INSTRUCTIONS TO FOLLOW —
Look for the string "size" in the material below. Copy every line where you find it.

MATERIAL PROVIDED —

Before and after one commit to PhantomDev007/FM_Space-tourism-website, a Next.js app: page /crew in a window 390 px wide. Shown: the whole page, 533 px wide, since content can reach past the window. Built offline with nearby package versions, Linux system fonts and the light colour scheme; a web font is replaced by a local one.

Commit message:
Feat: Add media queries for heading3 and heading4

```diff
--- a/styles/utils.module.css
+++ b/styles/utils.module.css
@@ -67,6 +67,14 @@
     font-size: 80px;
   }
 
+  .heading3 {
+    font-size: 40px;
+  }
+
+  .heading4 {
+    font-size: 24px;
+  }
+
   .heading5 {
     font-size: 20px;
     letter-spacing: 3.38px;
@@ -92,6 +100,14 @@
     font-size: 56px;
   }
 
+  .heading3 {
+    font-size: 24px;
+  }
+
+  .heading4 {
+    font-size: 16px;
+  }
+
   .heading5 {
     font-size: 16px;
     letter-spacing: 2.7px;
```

--

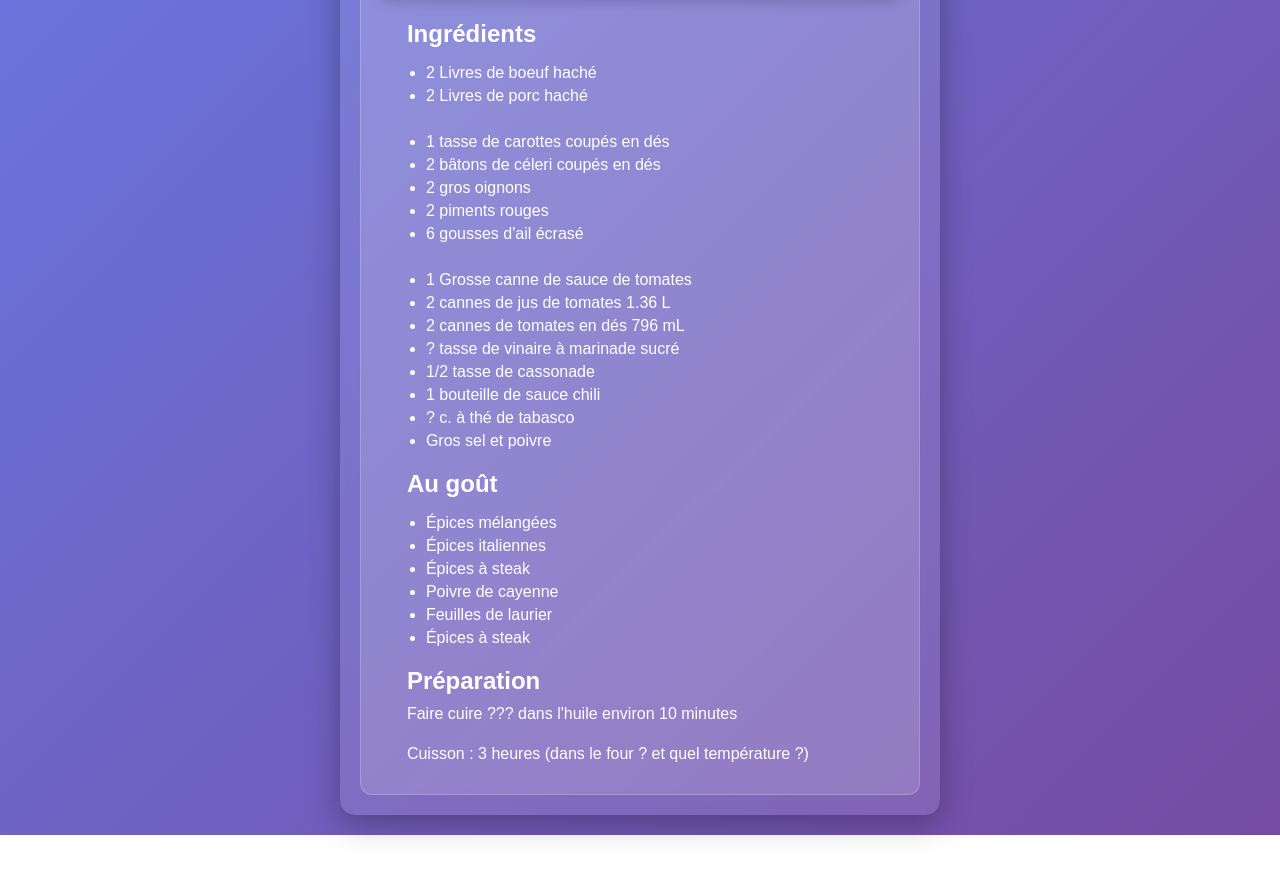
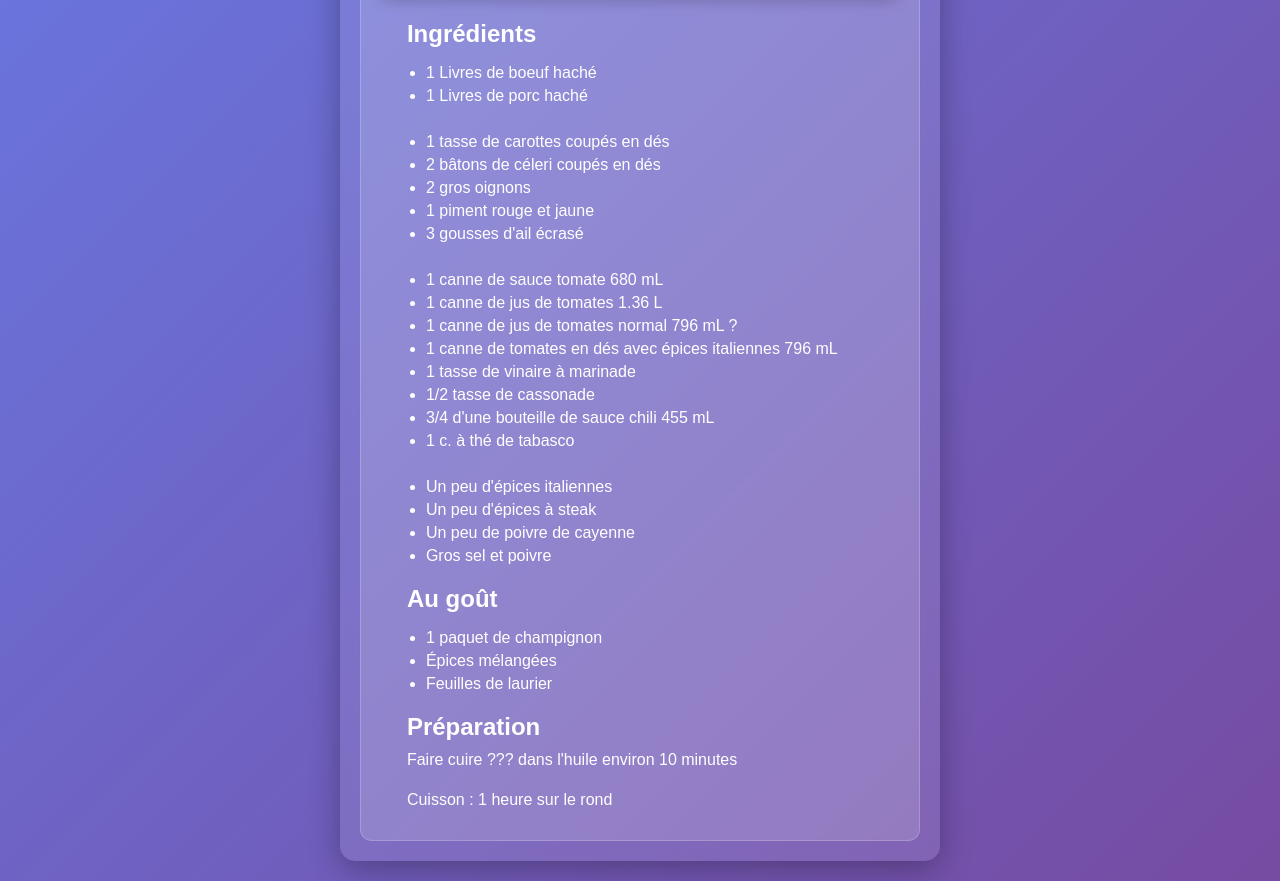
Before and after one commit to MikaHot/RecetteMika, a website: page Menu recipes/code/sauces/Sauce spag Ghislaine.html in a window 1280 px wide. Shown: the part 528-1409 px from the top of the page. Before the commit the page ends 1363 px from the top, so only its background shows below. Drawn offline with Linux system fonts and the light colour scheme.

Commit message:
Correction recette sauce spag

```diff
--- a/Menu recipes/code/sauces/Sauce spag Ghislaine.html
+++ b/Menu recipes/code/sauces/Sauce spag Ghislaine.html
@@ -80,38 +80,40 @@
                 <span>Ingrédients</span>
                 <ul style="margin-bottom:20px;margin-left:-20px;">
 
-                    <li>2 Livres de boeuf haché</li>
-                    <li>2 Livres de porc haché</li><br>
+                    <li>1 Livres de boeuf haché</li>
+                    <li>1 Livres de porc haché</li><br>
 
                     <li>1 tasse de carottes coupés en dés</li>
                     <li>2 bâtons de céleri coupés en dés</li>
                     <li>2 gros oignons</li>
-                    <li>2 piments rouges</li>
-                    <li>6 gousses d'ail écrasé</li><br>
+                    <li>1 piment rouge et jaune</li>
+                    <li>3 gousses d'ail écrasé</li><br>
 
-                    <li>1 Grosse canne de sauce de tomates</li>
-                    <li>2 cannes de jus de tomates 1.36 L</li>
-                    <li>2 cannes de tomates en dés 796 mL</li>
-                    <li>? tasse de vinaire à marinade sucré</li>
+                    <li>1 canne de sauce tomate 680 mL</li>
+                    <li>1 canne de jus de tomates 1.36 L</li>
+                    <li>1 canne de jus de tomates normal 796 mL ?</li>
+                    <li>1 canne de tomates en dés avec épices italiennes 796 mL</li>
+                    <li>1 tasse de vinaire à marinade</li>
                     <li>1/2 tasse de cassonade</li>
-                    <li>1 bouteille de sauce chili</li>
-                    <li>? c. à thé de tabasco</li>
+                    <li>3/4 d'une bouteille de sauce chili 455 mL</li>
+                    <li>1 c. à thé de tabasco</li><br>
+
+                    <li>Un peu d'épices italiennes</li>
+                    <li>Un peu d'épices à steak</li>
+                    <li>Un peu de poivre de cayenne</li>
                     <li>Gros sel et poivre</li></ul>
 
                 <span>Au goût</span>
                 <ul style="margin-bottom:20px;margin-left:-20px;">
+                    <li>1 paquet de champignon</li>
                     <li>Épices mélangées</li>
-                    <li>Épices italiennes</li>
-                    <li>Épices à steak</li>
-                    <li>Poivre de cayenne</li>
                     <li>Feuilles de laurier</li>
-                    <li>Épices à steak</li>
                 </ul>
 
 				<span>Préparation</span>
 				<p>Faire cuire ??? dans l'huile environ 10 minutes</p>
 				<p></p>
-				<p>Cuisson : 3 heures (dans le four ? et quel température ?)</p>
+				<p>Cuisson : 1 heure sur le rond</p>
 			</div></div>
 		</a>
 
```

REPLY —
     font-size: 80px;
+    font-size: 40px;
+    font-size: 24px;
     font-size: 20px;
     font-size: 56px;
+    font-size: 24px;
+    font-size: 16px;
     font-size: 16px;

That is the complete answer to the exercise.